Our data centre and flooding in York

tl;dr: Our York data centre is comfortably above the maximum level of flooding from a predicted 1 in 1,000 year event, according to an independent report that we commissioned before purchasing the building.


If you look at Bytemark’s location on a map or view the railcams on the side of our building, you’ll see that our data centre in York is across the four tracks of the East Coast Main Line from the River Ouse.

Over the last few weeks, intense rainfall in the north of England has resulted in unprecedented flooding in our home city. Whilst York is no stranger to rising water levels, being located at the confluence of the rivers Foss and Ouse, this year was an exception and some customers have got in touch to ask whether we are – or will ever be – at risk.

That’s why I want to reassure everyone that we are at an extremely low risk of flooding – our building is above the level of a predicted 1 in 1,000 year event.

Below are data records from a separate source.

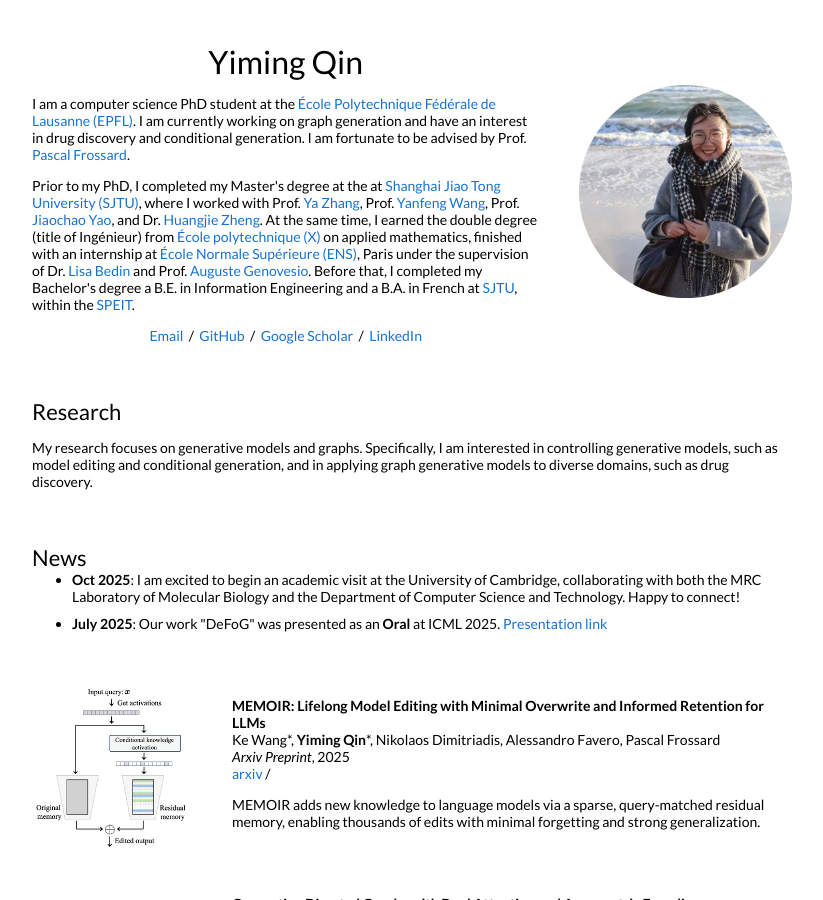
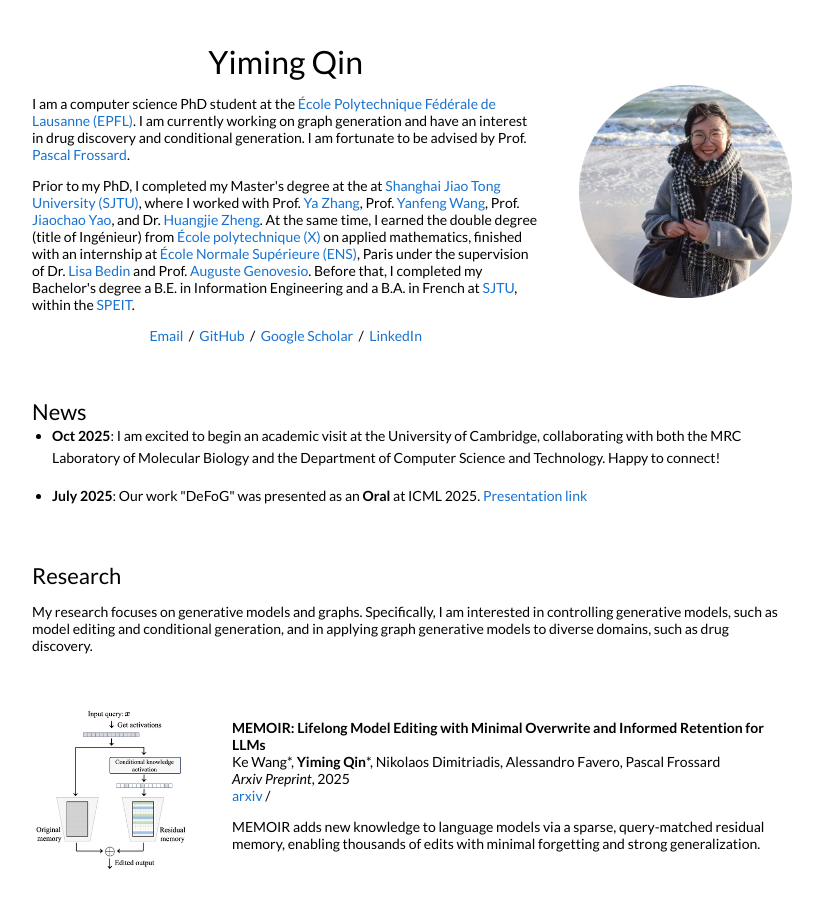
Before and after one commit to qym7/qym7.github.io, a Jekyll site: the page built from _posts/2025-07-01-MEMOIR.markdown, in a window 1280 px wide and 900 px high. Shown: the whole window, without its empty margins (228-1051 px from the left). Built offline with Jekyll 4.4.1, drawn with Linux system fonts in a browser that asks for light colours.

Commit message:
Update default.html

```diff
--- a/_layouts/default.html
+++ b/_layouts/default.html
@@ -63,6 +63,26 @@
           </tr>
         </table>
 
+
+        <table style="width:100%;border:0;border-spacing:0;border-collapse:separate;margin:0 auto;">
+          <tr>
+            <td style="padding:2.5%;width:100%;vertical-align:middle;">
+              <h2 style="margin-bottom:15px;">News</h2>
+              <ul style="margin-top:0; margin-left:20px; padding-left:0; list-style-position:outside; line-height:1.6;">
+                <li style="margin-bottom:15px;">
+                  <b>Oct 2025</b>: I am excited to begin an academic visit at the University of Cambridge, collaborating with both the MRC Laboratory of Molecular Biology and the Department of Computer Science and Technology. Happy to connect!
+                </li>
+                <li style="margin-bottom:15px;">
+                  <b>July 2025</b>: Our work "DeFoG" was presented as an <b>Oral</b> at ICML 2025.
+                  <a href="https://icml.cc/virtual/2025/oral/47238">Presentation link</a>
+                </li>
+              </ul>
+            </td>
+          </tr>
+        </table>
+
+
+
         <table style="width:100%;border:0px;border-spacing:0px;border-collapse:separate;margin-right:auto;margin-left:auto;">
           <tr>
             <td style="padding:2.5%;width:100%;vertical-align:middle">
@@ -72,22 +92,6 @@
                 My research focuses on generative models and graphs.
                 Specifically, I am interested in controlling generative models, such as model editing and conditional generation, and in applying graph generative models to diverse domains, such as drug discovery.
               </p>
-            </td>
-          </tr>
-        </table>
-
-        <table style="width:100%;border:0px;border-spacing:0px;border-collapse:separate;margin-right:auto;margin-left:auto;">
-          <tr>
-            <td style="padding:2.5%;width:100%;vertical-align:middle">
-              <h2>News</h2>
-              <ul style="margin-top:0; list-style-position:outside;">
-                <li style="margin-bottom:10px;">
-                  <b>Oct 2025</b>: I am excited to begin an academic visit at the University of Cambridge, collaborating with both the MRC Laboratory of Molecular Biology and the Department of Computer Science and Technology. Happy to connect!
-                </li>
-                <li style="margin-bottom:10px;">
-                  <b>July 2025</b>: Our work "DeFoG" was presented as an <b>Oral</b> at ICML 2025. <a href="https://icml.cc/virtual/2025/oral/47238">Presentation link</a>
-                </li>
-              </ul>
             </td>
           </tr>
         </table>
```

We can be confident about this because we commissioned an independent flood risk assessment before buying the building. The report used the latest UK Environment Agency modelling of flood levels to conclude that the building (and surrounding roadways) are almost 0.5 metres higher than the worst possible case modelled for flooding over 1,000 years – even taking into account the impact of climate change.

This puts our building into the lowest risk category for flooding and the Environment Agency states that land in this category may be developed “for any purpose”. I’m happy to share the full report with anyone who asks via hello@bytemark.co.uk.

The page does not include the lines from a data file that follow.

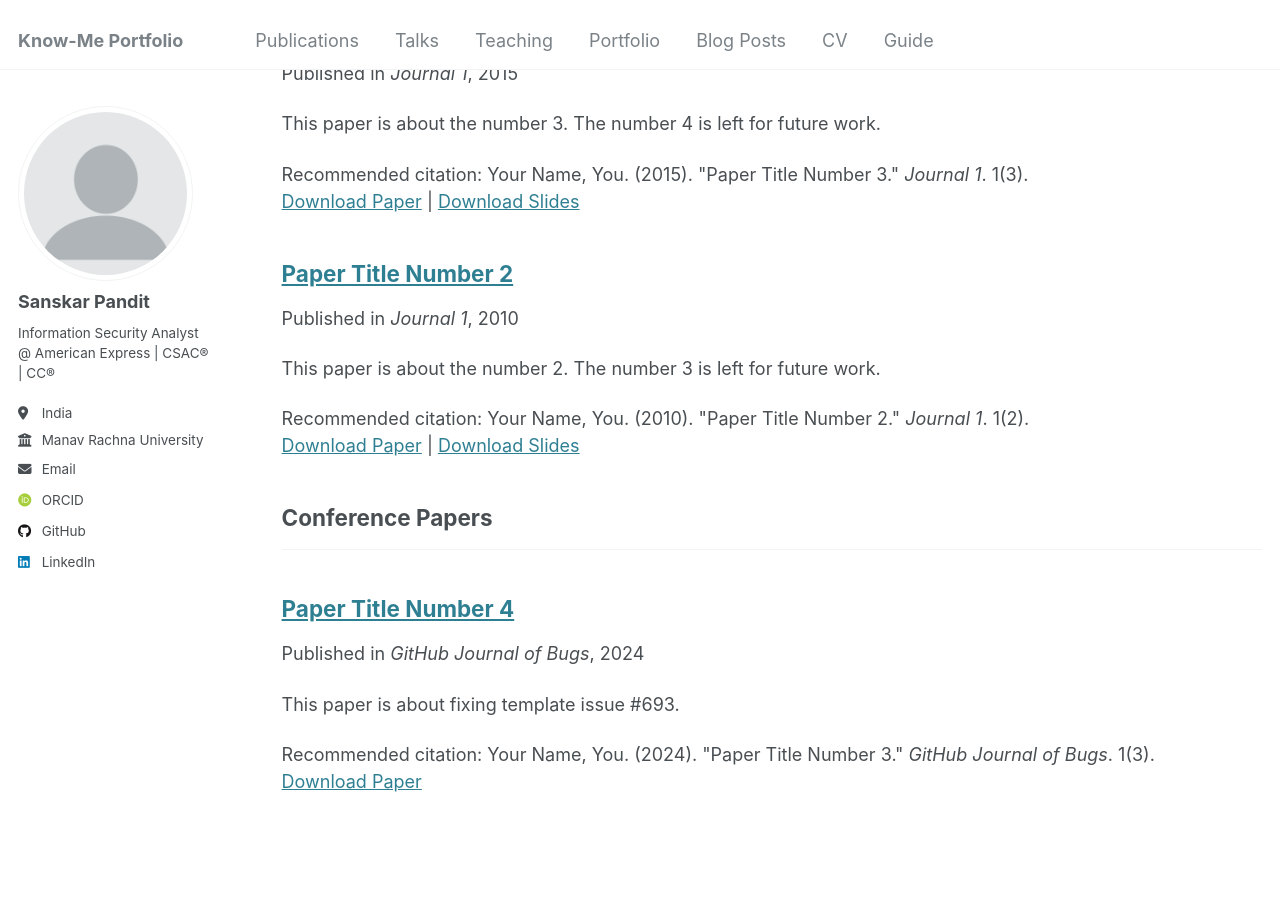
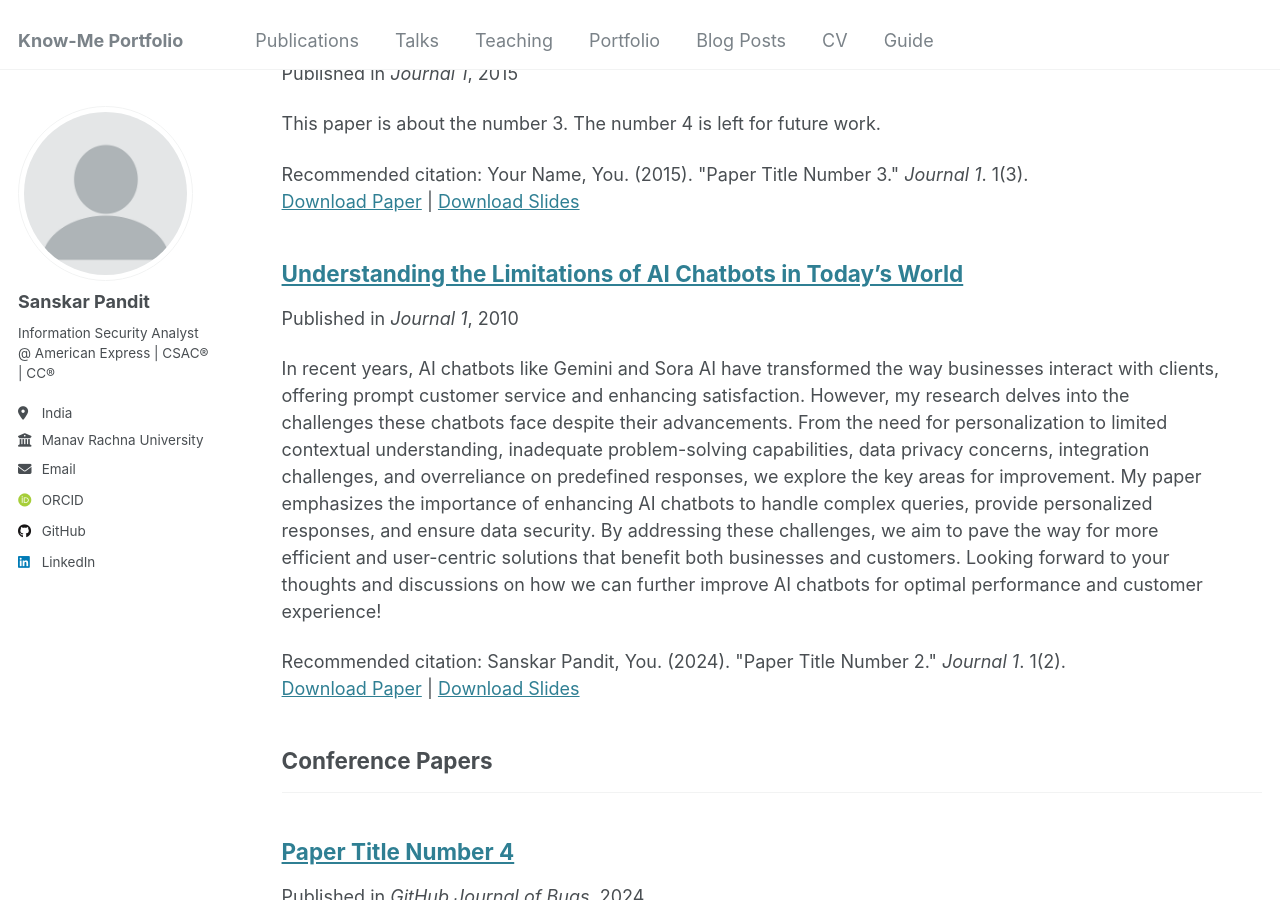
Before and after one commit to skar-ISA/skar-ISA.github.io, a Jekyll site: the page built from _pages/publications.html, in a window 1280 px wide and 900 px high, scrolled down 662 px. Built offline with Jekyll 4.4.1, drawn with Linux system fonts in a browser that asks for light colours; some web fonts are replaced.

Commit message:
Update 2010-10-01-paper-title-number-2.md

```diff
--- a/_publications/2010-10-01-paper-title-number-2.md
+++ b/_publications/2010-10-01-paper-title-number-2.md
@@ -1,14 +1,14 @@
 ---
-title: "Paper Title Number 2"
+title: "Understanding the Limitations of AI Chatbots in Today's World"
 collection: publications
 category: manuscripts
 permalink: /publication/2010-10-01-paper-title-number-2
-excerpt: 'This paper is about the number 2. The number 3 is left for future work.'
+excerpt: 'In recent years, AI chatbots like Gemini and Sora AI have transformed the way businesses interact with clients, offering prompt customer service and enhancing satisfaction. However, my research delves into the challenges these chatbots face despite their advancements. From the need for personalization to limited contextual understanding, inadequate problem-solving capabilities, data privacy concerns, integration challenges, and overreliance on predefined responses, we explore the key areas for improvement. My paper emphasizes the importance of enhancing AI chatbots to handle complex queries, provide personalized responses, and ensure data security. By addressing these challenges, we aim to pave the way for more efficient and user-centric solutions that benefit both businesses and customers. Looking forward to your thoughts and discussions on how we can further improve AI chatbots for optimal performance and customer experience!'
 date: 2010-10-01
 venue: 'Journal 1'
-slidesurl: 'http://academicpages.github.io/files/slides2.pdf'
-paperurl: 'http://academicpages.github.io/files/paper2.pdf'
-citation: 'Your Name, You. (2010). &quot;Paper Title Number 2.&quot; <i>Journal 1</i>. 1(2).'
+slidesurl: ''
+paperurl: ''
+citation: 'Sanskar Pandit, You. (2024). &quot;Paper Title Number 2.&quot; <i>Journal 1</i>. 1(2).'
 ---
 
 The contents above will be part of a list of publications, if the user clicks the link for the publication than the contents of section will be rendered as a full page, allowing you to provide more information about the paper for the reader. When publications are displayed as a single page, the contents of the above "citation" field will automatically be included below this section in a smaller font.
```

Whilst we are safe, hundreds of homes and business in the centre of York have been badly affected. The York Press have a gripping account of what may have been a main factor on one of the worst days.

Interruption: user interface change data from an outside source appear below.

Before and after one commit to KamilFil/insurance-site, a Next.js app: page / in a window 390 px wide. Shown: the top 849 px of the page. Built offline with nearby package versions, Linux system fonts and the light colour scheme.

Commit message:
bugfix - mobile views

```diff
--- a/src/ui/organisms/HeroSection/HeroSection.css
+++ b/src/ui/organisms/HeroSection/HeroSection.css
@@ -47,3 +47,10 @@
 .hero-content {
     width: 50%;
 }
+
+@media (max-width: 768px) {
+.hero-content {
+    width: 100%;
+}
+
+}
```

It will take time for York to recover and I’d like any customers whose businesses have been affected to get in touch with us. In the meantime, check out the hashtag #yorkopen4business and let’s support the recovery of York city centre.